A controversial ruling Tuesday ended an era in British nightlife with the decision to close London's Fabric nightclub. The venue, which remained a staple of British clubbing and live music for nearly 20 years, had its license revoked following two recent drug-related fatalities at the club and a pervasive "culture of drugs." While Fabric's owners might appeal the decision, it's largely being viewed as the latest death knell in London's declining nightlife scene. Following the news, several of Britain's biggest artists indebted to the club circuit — including Disclosure, Hudson Mohawke, and Katy B — have shared their thoughts on the vote, with many sharply criticizing the closing and all mourning the loss of a cultural institution.
..Such an important night club for London and it's culture. Another decision made by the powerful that affects the youth and not themselves— Disclosure (@disclosure) September 7, 2016
As a resident of Islington, I feel incredibly disappointed and angry at the councils decision to close @fabriclondon permanently..— Disclosure (@disclosure) September 7, 2016
..50% of London's clubs have closed in the last 8 years, and 40% of live venues. This just isn't good enough for London. Help us @SadiqKhan— Disclosure (@disclosure) September 7, 2016
So sad about Fabric closing. Earliest clubbing memories and such an important club for london. #fabricreview 💔— Jessie Ware (@JessieWare) September 7, 2016
r.i.p. #Fabric , had some amazing experiences there— Hudson Mohawke (@HudMo) September 7, 2016
How can I wake up to this bullshit!
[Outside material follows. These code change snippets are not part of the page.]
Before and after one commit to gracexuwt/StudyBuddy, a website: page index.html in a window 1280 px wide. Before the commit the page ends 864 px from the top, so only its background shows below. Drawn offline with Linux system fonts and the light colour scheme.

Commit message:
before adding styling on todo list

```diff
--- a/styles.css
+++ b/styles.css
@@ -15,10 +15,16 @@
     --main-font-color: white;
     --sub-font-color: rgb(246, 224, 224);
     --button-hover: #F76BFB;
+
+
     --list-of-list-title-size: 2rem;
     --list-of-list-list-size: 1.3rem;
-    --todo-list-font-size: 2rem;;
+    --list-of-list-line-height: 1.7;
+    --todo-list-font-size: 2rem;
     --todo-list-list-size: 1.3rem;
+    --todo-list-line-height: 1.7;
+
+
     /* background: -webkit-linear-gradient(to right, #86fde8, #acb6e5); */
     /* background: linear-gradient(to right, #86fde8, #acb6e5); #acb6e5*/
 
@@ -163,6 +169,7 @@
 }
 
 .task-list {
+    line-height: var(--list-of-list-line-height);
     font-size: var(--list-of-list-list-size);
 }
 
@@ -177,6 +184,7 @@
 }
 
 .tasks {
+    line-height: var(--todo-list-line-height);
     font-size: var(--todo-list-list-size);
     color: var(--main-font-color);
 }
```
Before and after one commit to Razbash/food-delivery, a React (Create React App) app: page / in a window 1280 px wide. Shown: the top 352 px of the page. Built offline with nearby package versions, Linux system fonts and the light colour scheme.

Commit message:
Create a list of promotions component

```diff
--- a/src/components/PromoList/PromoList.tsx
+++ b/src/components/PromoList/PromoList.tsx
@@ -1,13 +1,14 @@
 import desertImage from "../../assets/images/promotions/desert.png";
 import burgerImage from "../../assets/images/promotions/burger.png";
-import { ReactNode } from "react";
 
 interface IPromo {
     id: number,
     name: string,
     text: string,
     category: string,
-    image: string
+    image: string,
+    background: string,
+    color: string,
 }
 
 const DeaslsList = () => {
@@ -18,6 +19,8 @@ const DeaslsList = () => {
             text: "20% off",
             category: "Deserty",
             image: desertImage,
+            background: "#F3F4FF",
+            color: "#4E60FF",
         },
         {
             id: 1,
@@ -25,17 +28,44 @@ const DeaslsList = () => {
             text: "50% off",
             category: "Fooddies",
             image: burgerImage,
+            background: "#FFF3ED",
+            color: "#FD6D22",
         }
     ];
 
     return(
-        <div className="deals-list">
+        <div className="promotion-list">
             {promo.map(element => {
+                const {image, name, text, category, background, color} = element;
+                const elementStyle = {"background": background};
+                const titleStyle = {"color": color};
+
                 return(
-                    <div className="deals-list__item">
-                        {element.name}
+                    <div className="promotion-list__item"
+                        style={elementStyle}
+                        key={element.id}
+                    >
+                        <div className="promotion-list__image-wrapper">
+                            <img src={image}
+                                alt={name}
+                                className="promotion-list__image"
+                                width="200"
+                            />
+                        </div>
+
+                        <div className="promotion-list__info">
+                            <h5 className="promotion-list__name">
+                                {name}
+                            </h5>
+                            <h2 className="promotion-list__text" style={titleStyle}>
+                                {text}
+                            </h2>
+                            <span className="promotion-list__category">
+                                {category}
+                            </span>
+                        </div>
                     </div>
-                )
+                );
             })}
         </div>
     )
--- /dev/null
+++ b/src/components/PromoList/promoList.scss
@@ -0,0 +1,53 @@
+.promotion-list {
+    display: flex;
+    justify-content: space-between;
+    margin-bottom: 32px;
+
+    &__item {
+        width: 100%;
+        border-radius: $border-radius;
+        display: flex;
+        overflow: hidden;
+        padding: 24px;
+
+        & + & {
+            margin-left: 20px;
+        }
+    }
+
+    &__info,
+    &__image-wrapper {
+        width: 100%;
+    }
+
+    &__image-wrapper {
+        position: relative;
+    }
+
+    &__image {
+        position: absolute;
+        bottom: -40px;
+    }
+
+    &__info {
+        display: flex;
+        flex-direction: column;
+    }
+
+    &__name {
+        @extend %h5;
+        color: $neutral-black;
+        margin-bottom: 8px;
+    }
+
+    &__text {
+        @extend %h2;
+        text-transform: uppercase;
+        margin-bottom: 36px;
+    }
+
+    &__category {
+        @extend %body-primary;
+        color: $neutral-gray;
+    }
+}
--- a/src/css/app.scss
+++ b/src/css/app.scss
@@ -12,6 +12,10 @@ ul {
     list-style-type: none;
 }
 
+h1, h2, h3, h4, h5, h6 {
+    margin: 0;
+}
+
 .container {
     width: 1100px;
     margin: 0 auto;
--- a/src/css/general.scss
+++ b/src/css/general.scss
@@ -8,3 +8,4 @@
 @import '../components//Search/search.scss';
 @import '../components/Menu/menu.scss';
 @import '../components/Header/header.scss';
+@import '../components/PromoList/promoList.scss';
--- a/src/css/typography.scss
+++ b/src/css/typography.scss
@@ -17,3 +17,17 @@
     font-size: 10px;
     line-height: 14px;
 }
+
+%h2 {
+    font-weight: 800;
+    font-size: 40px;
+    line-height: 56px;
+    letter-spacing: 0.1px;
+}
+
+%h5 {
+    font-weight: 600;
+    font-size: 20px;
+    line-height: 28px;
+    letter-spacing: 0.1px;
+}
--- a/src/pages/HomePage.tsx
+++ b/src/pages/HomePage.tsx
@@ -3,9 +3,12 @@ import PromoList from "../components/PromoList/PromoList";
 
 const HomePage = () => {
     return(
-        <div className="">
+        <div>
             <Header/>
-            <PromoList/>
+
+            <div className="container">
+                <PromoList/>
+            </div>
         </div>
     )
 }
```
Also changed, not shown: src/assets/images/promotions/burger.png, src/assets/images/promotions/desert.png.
How can they take away the best club in London .. Fuming— KATY B (@KatyB) September 7, 2016
London's mayor Sadiq Khan (who can't overturn a licensing vote) also released a statement expressing his disappointment that the voting council couldn't find a compromise to prevent drug deaths while also keeping Fabric's doors open: "As a result of this decision, thousands of people who enjoyed going to Fabric as an essential part of London's nightlife will lose out." Fabric's owners have called the decision a "troubling precedent for the future of London's night time economy."